Carthy has enjoyed two separate tenures within Steeleye Span, has appeared at “The Journey”, their career retrospective concert and double CD and occasionally guests at special occasions and one-off concerts. In total he appears on three studio and two live albums plus two UK singles, one Australia-only single and an instrumental EP. The 1970-71 lineup in particular has been the subject of a number of compilations of varying quality and relevance but these are largely omitted here as many are currently unavailabe and all reproduce tracks from the lineup’s two studio albums. The exception is “The Lark in the Morning” which impressively gathers together the entire output of this lineup.
Steeleye Span Mk. II
Carthy’s first tenure with Steeleye was in fact the second lineup of the band. The previous incarnation had imploded immediately after recording their first album and before they had ever played any live shows. Steeleye Mk. II consisted of Tim Hart, Maddy Prior, Peter Knight, Ashley Hutchings & Carthy and was together for a little over a year during which time they recorded two studio albums and developed a reputation as an impressive (and loud) live band.
Steeleye Span Mk. V
In 1977 Carthy was asked to re-join the band – who had by now gone through a couple of major lineup changes – for what was intended to be their farewell tour. He did so on the proviso that John Kirkpatrick be asked to join and during its short lifespan this lineup recorded one studio and one live album plus a couple of singles. Steeleye Mk. V consisted of Tim Hart, Maddy Prior, Rick Kemp, Nigel Pegrum, John Kirkpatrick & Carthy.

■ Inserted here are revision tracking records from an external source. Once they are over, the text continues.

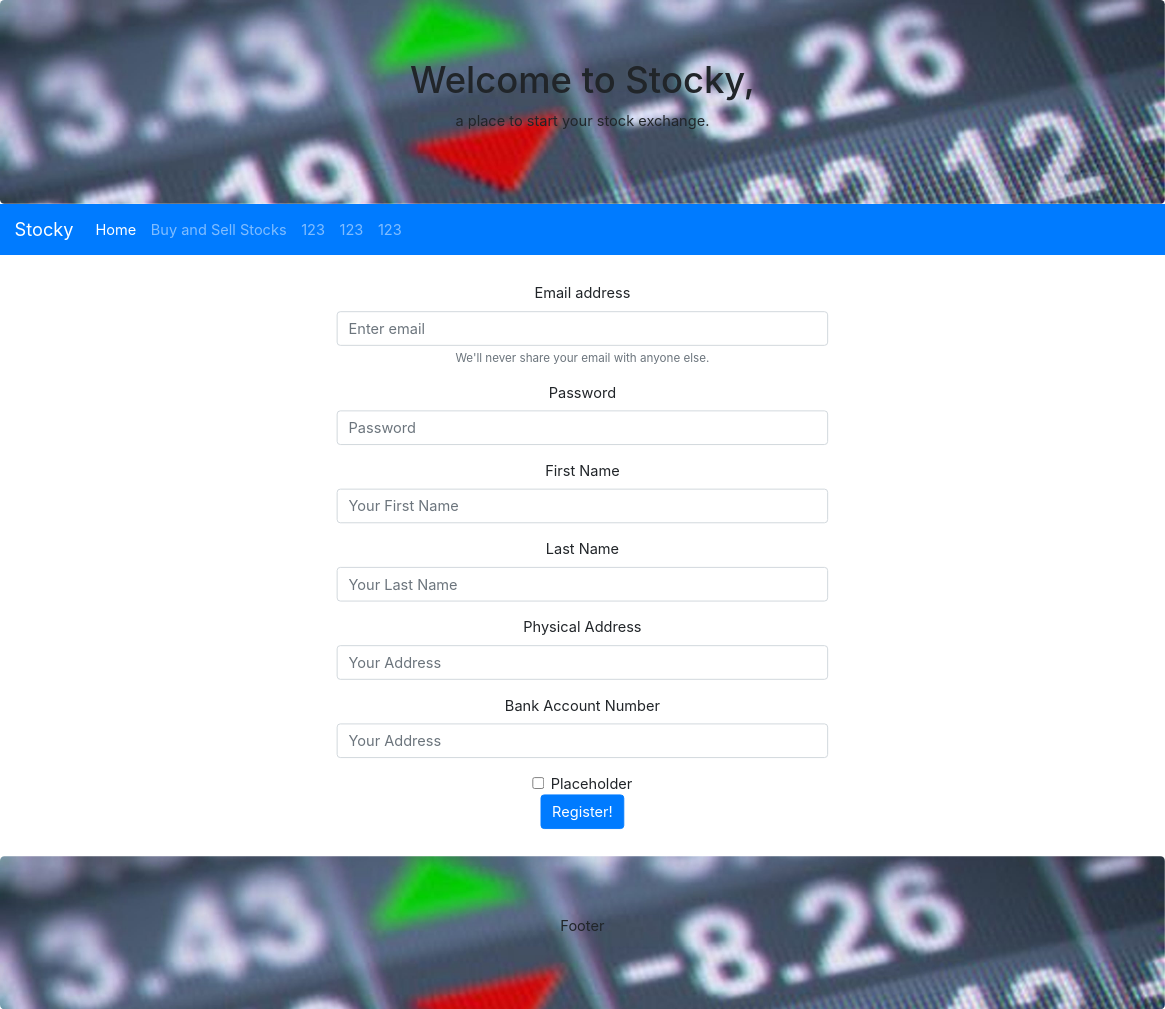
Repository: madfufuu/stocky
Page: http://localhost/stocky/signup.jsp
The author's editor kept a copy of each file at every save. The page is drawn from the files as they stood at one save, then again after the next save.
The browser window is 1280 px wide. The pictures show the whole page, at 91% of full size.
The page is served by Tomcat 9. Other server files are loaded and not shown.

Above is the page before, as saved 2019-11-27 23:07:52.

### stocky-new-master/stocky/WebContent/signup.jsp
<%@ page language="java" contentType="text/html; charset=UTF-8"
    pageEncoding="UTF-8"%>
<!DOCTYPE html>
<html lang="en">
<head>
	<!-- Required meta tags -->
    <meta charset="utf-8">
    <meta name="viewport" content="width=device-width, initial-scale=1, shrink-to-fit=no">

	<!-- Bootstrap CSS -->
	<link rel="stylesheet" href="https://stackpath.bootstrapcdn.com/bootstrap/4.3.1/css/bootstrap.min.css" integrity="sha384-ggOyR0iXCbMQv3Xipma34MD+dH/1fQ784/j6cY/iJTQUOhcWr7x9JvoRxT2MZw1T" crossorigin="anonymous">
	<link rel="stylesheet" type="text/css" href="./style.css">

	<title>Registration</title>
</head>

<body>
	<div class="jumbotron text-center" style="margin-bottom:0">
  		<h1>Welcome to Stocky,</h1>
 		<p>a place to start your stock exchange.</p>
	</div>

	<nav class="navbar navbar-expand-lg navbar-dark bg-primary sticky-top">
  		<a class="navbar-brand" href="index.jsp">Stocky</a>
  		<button class="navbar-toggler" type="button" data-toggle="collapse" data-target="#navbarSupportedContent" aria-controls="navbarSupportedContent" aria-expanded="false" aria-label="Toggle navigation">
    		<span class="navbar-toggler-icon"></span>
  		</button>

  		<div class="collapse navbar-collapse" id="navbarSupportedContent">
			<ul class="navbar-nav mr-auto">
				<li class="nav-item active">
					<a class="nav-link" href="index.jsp">Home <span class="sr-only">(current)</span></a>
				</li>

				<li class="nav-item">
					<a class="nav-link" href="#">Buy and Sell Stocks</a>
				</li>

				<li class="nav-item">
					<a class="nav-link" href="#">123</a>
				</li>

				<li class="nav-item">
					<a class="nav-link" href="#">123</a>
				</li>

				<li class="nav-item">
					<a class="nav-link" href="#">123</a>
				</li>

			</ul>

		</div>
	</nav>


	<div class="container">
		<div class="row justify-content-center">
			<form action="Registration" method="post" class="col-sm-6"
				id="signupForm">
				<div class="form-group">
					<label for="inputEmail">Email address</label> <input
						type="email" class="form-control" id="inputEmail" name="inputEmail"
						aria-describedby="emailHelp" placeholder="Enter email"> <small
						id="emailHelp" class="form-text text-muted">We'll never
						share your email with anyone else.</small>
				</div>
				<div class="form-group">
					<label for="inputPassword">Password</label> <input
						type="password" class="form-control" id="inputPassword" name="inputPassword"
						placeholder="Password">
				</div>
				<div class="form-group">
					<label for="inputFirstName">First Name</label> <input
						type="text" class="form-control" id="inputFirstName" name="inputFirstName"
						placeholder="Your First Name">
				</div>
				<div class="form-group">
					<label for="inputLastName">Last Name</label> <input
						type="text" class="form-control" id="inputLastName" name="inputLastName"
						placeholder="Your Last Name">
				</div>
				<div class="form-group">
					<label for="inputAddress">Physical Address</label> <input
						type="text" class="form-control" id="inputAddress" name="inputAddress"
						placeholder="Your Address">
				</div>
				<div class="form-group">
					<label for="inputBankAccountNum">Bank Account Number</label> <input
						type="text" class="form-control" id="inputBankAccountNum" name="inputBankAccountNum"
						placeholder="Your Address">
				</div>
				<div class="form-check">
					<input type="checkbox" class="form-check-input" id="exampleCheck1">
					<label class="form-check-label" for="exampleCheck1">Placeholder</label>
				</div>
				<button type="submit" class="btn btn-primary">Register!</button>
			</form>
		</div>
	</div>

	<div class="jumbotron text-center" style="margin-bottom:0">
		<p>Footer</p>
	</div>



	<!-- Optional JavaScript -->
    <!-- jQuery first, then Popper.js, then Bootstrap JS -->
	<script src="https://code.jquery.com/jquery-3.3.1.slim.min.js" integrity="sha384-q8i/X+965DzO0rT7abK41JStQIAqVgRVzpbzo5smXKp4YfRvH+8abtTE1Pi6jizo" crossorigin="anonymous"></script>
	<script src="https://cdnjs.cloudflare.com/ajax/libs/popper.js/1.14.7/umd/popper.min.js" integrity="sha384-UO2eT0CpHqdSJQ6hJty5KVphtPhzWj9WO1clHTMGa3JDZwrnQq4sF86dIHNDz0W1" crossorigin="anonymous"></script>
	<script src="https://stackpath.bootstrapcdn.com/bootstrap/4.3.1/js/bootstrap.min.js" integrity="sha384-JjSmVgyd0p3pXB1rRibZUAYoIIy6OrQ6VrjIEaFf/nJGzIxFDsf4x0xIM+B07jRM" crossorigin="anonymous"></script>
</body>
</html>

### stocky-new-master/stocky/WebContent/style.css
@charset "UTF-8";
#signin-form-card {
	width: 50%;
}

#signupForm{
	text-align: center;
	margin-top:  30px;
	margin-bottom:  30px;
}

.jumbotron, .text-center {
  background-image: url("assets/jumbotron_bottom.jpg");
  background-size: cover;
}

After the next save:
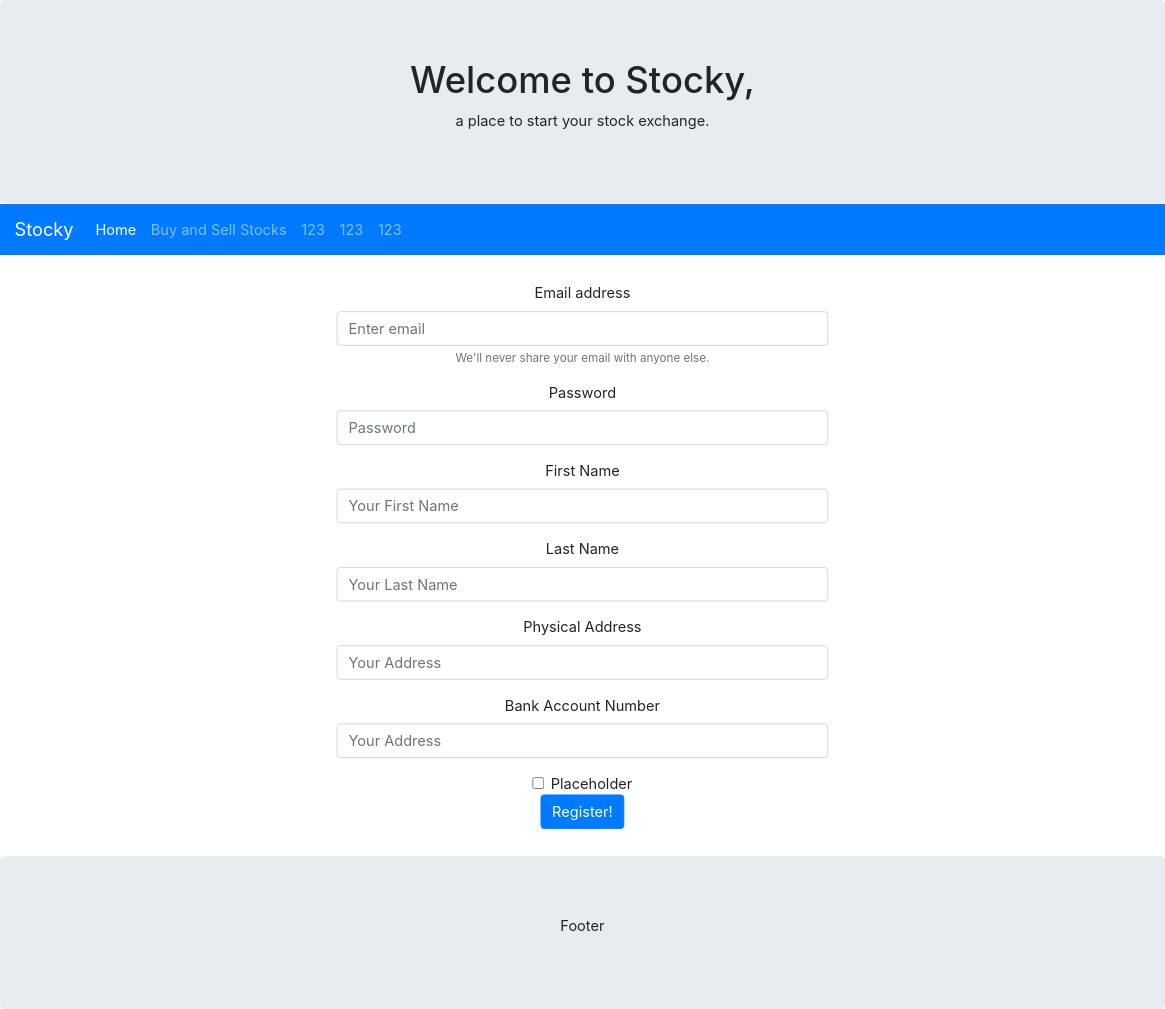
Saved 53 s later.
--- a/stocky-new-master/stocky/WebContent/style.css
+++ b/stocky-new-master/stocky/WebContent/style.css
@@ -9,7 +9,7 @@
 	margin-bottom:  30px;
 }
 
-.jumbotron, .text-center {
+#jumbotron-top {
   background-image: url("assets/jumbotron_bottom.jpg");
   background-size: cover;
 }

Steeleye had in fact reformed within a couple of years of 1978 farewell tour and by the time of “The Journey” – a benefit concert for the War Child charity that took place in September 1995 at London’s Forum theatre – had been through several additional personnel changes. The concert had reunited all the major lineups of the band and the two-CD set featuring most of the concert was released in 1999. A number of compilations of Mk. II recordings had appeared throughout the 70s and this trend continued into the CD age. The compilation listed here is widely considered one of the better examples.